The idea that this operational flexibility only applies to those that have thousands of switches is based off of the (totally incorrect) idea that only those environments could benefit from network automation.

Cost

I don’t want to talk too much about this, since a lot of this depends on who you are, and what you’re working with. Also, I’m no expert on the financial side of things. I would simply like to point out that the disaggregation of the OS from the hardware is really only possible when both components are produced in a low-cost fashion.

I’ve seen price comparisons, and I would encourage you to look into open networking, if only to see these numbers yourself.

Conclusion

I think this is a very interesting time to be involved in networking. Clearly this is the direction that vendors want to go in, so I feel strongly that now is the time to learn new skills to become a next-generation network engineer.

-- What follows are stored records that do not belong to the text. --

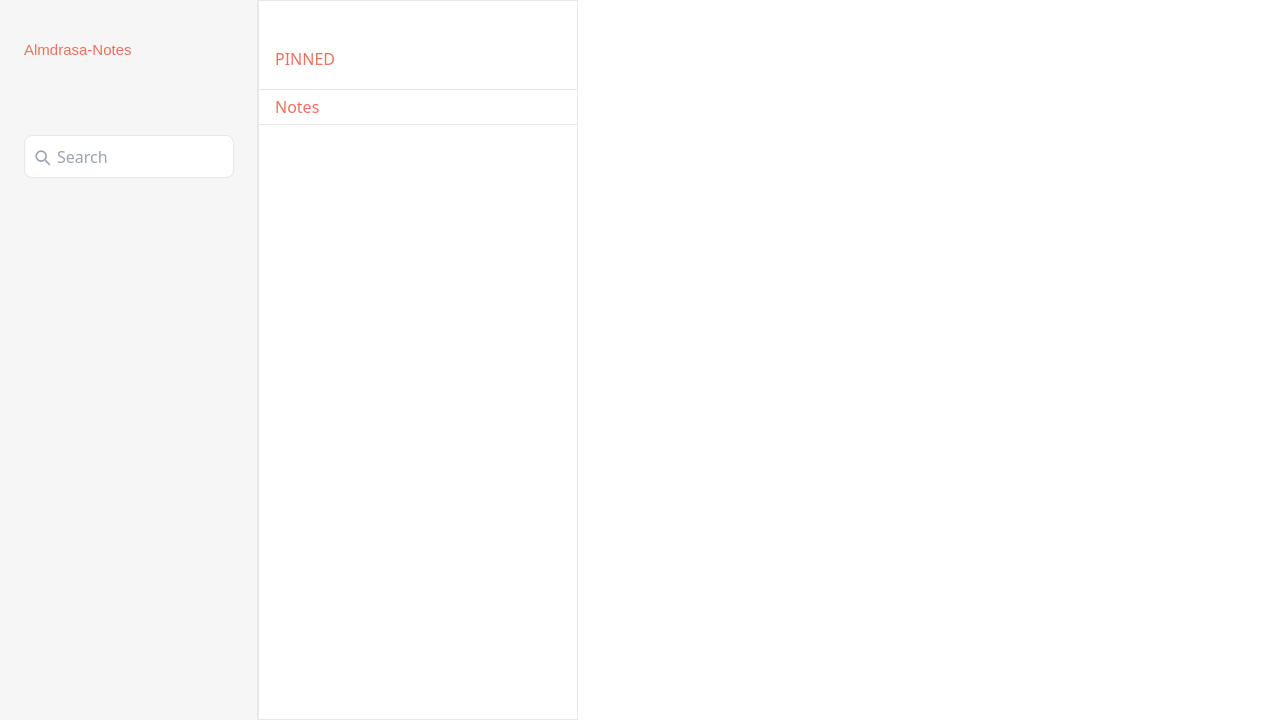
Repository: wafaa399/Note-App
Page: index.html
These files come from the project's save history. The page is drawn as it stood at one moment and after the next save; the edit follows.
The browser window is 1280 px wide. The pictures show the whole page.
Some web fonts or font styles are not loaded; a fallback is used. Some web libraries are served in a nearby version.

Above is the page before, as saved 2026-07-18 00:21:00.

### index.html
<!doctype html>
<html lang="en">
  <head>
    <meta charset="UTF-8" />
    <meta name="viewport" content="width=device-width, initial-scale=1.0" />
    <meta
      name="description"
      content="A notes application built with HTML, CSS, and JavaScript."
    />
    <meta name="keywords" content="notes, HTML, CSS, JavaScript" />
    <link rel="icon" href="/img/Logo.png" type="image/png" />
    <title>Note App</title>
    <script src="https://cdn.tailwindcss.com"></script>
    <link rel="preconnect" href="https://fonts.googleapis.com" />
    <link rel="preconnect" href="https://fonts.gstatic.com" crossorigin />
    <link
      href="https://fonts.googleapis.com/css2?family=Aclonica&display=swap"
      rel="stylesheet"
    />

    <script>
      tailwind.config = {
        theme: {
          extend: {
            fontFamily: {
              aclonica: ["Aclonica", "sans-serif"],
            },
          },
        },
      };
    </script>
  </head>
  <script
    type="module"
    src="https://unpkg.com/ionicons@7.1.0/dist/ionicons/ionicons.esm.js"
  ></script>

  <script
    nomodule
    src="https://unpkg.com/ionicons@7.1.0/dist/ionicons/ionicons.js"
  ></script>

  <body class="bg-gray-100 h-screen overflow-hidden text-sm text-gray-800">
    <div class="flex h-screen w-screen relative">
      <!--------SIDEBAR -------->
      <aside
        id="sidebar"
        class="bg-[#F6F6F6] border-r border-gray-200 flex-shrink-0 overflow-hidden pl-6 pt-10"
        style="width: 16.125rem"
      >
        <div class="w-[8.375rem] h-[1.0625rem]">
          <h1
            class="font-aclonica text-[0.9375rem] text-[#EC7160] font-normal mb-[4.7rem]"
          >
            Almdrasa-Notes
          </h1>

          <div class="relative mb-5 w-[13.125rem] h-[2.6875rem]">
            <input
              type="text"
              placeholder="Search"
              class="w-full h-full text-[1rem] border border-[#E7E7E9] rounded-lg pl-8 py-2 outline-none focus:ring-1 focus:ring-red-400"
            />

            <svg
              class="w-5 h-5 text-gray-400 absolute left-2 top-1/2 -translate-y-1/2"
              fill="none"
              stroke="currentColor"
              viewBox="0 0 24 24"
            >
              <path
                stroke-linecap="round"
                stroke-linejoin="round"
                stroke-width="2"
                d="M21 21l-4.35-4.35M17 11a6 6 0 11-12 0 6 6 0 0112 0z"
              />
            </svg>

          </nav>
        </div>
      </aside>

      <!--============NOTES LIST============ -->
      <section
        class="w-80 flex-shrink-0 border border-[#E7E7E9] bg-white text-[#EC7160] overflow-y-auto"
      >
        <div class="px-4 pt-12">
          <div class="mb-1">
            <p class="text-[1rem] font-normal mb-2">PINNED</p>
            <div id="pinnedList" class="space-y-1"></div>
          </div>

          <div class="mt-5">
            <div
              class="-mx-4 h-[36px] border-y border-[#E7E7E9] flex items-center"
            >
              <p class="px-4 text-[1rem] font-normal">Notes</p>
            </div>

            <div id="notesList" class="space-y-1"></div>
          </div>
        </div>
      </section>
      <!----------TOGGLE BUTTON ------------->
      <!-- <button
        id="toggleBtn"
        class="absolute top-1/2 -translate-y-1/2 z-20 bg-white border border-gray-200 rounded-full w-6 h-6 flex items-center justify-center shadow-sm hover:bg-gray-50 transition-all"
        style="left: 232px"
      >
        <svg
          id="toggleIcon"
          class="w-3.5 h-3.5 text-gray-500 transition-transform"
          fill="none"
          stroke="currentColor"
          viewBox="0 0 24 24"
        >
          <path
            stroke-linecap="round"
            stroke-linejoin="round"
            stroke-width="2"
            d="M15 19l-7-7 7-7"
          />
        </svg>
      </button> -->

      <!-- ============ NOTE DETAIL ============ -->
      <main class="flex-1 overflow-y-auto bg-white">
        <div id="detailView" class="max-w-2xl mx-auto p-8"></div>
      </main>
    </div>
  </body>
</html>

After the next save:
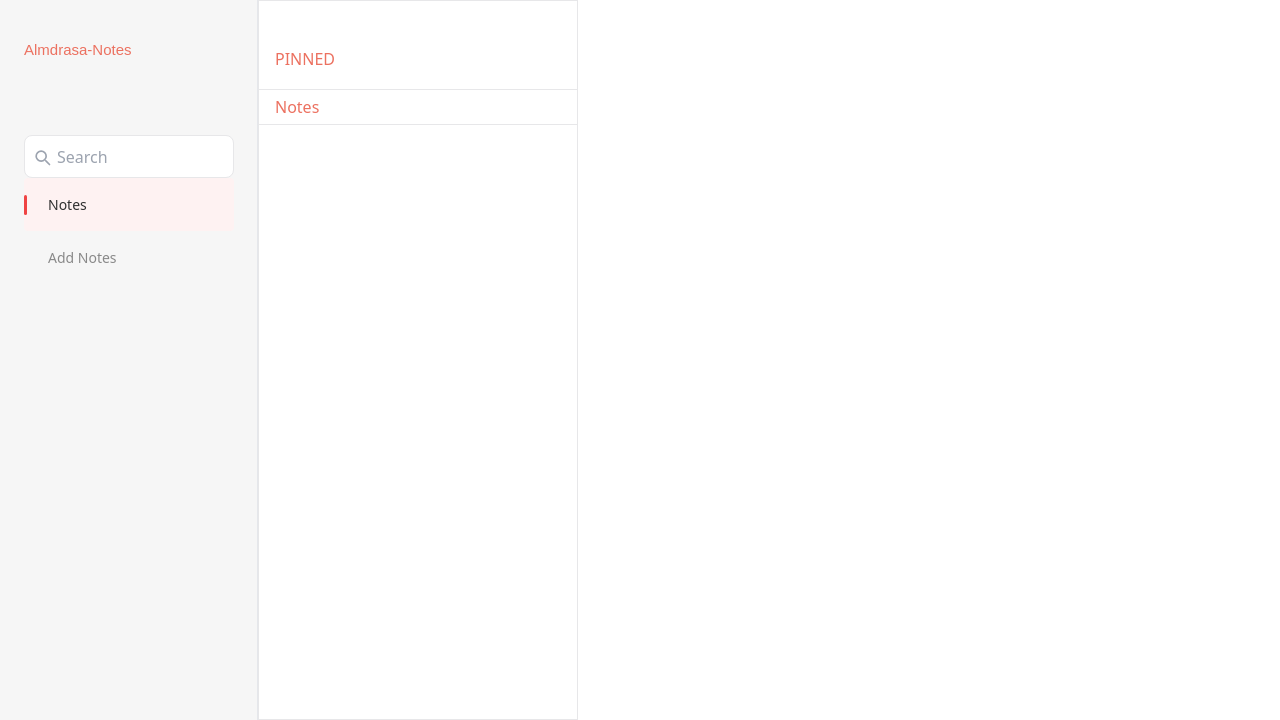
Saved 29 s later.
--- a/index.html
+++ b/index.html
@@ -75,7 +75,17 @@
                 d="M21 21l-4.35-4.35M17 11a6 6 0 11-12 0 6 6 0 0112 0z"
               />
             </svg>
-
+     <button data-view="notes"
+          class="nav-item relative w-full h-[53px] text-left pl-6 rounded bg-red-50 font-medium text-[#303030] flex items-center">
+          <span class="absolute left-0 top-1/2 -translate-y-1/2 w-[3px] h-[20px] bg-red-500 rounded-full"></span>
+          Notes
+        </button>
+        <button data-view="add"
+          class="nav-item w-full h-[53px] text-left pl-6 rounded text-[#898989] flex items-center hover:bg-gray-50">
+          Add Notes
+        </button>
+      </nav>
+    </div>
           </nav>
         </div>
       </aside>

I attended Network Field Day 11 as a delegate as part of Tech Field Day. Events like these are sponsored by networking vendors who may cover a portion of our travel costs. In addition to a presentation (or more), vendors may give us a tasty unicorn burger, warm sweater made from presenter’s beard or a similar tchotchke. The vendors sponsoring Tech Field Day events don’t ask for, nor are they promised any kind of consideration in the writing of my blog posts … and as always, all opinions expressed here are entirely my own. (Full disclaimer here)


Matt Oswalt

Matt Oswalt is an all-around technology nerd, currently focusing on networking, software development, and everything in between. He is at his happiest in front of a keyboard, next to a brewing kettle, or wielding his silo-smashing sledgehammer. He spends his days diving deep into the intersection of networking and software, and likes to blog about his experiences when he comes up for air. You can follow him on Twitter or LinkedIN.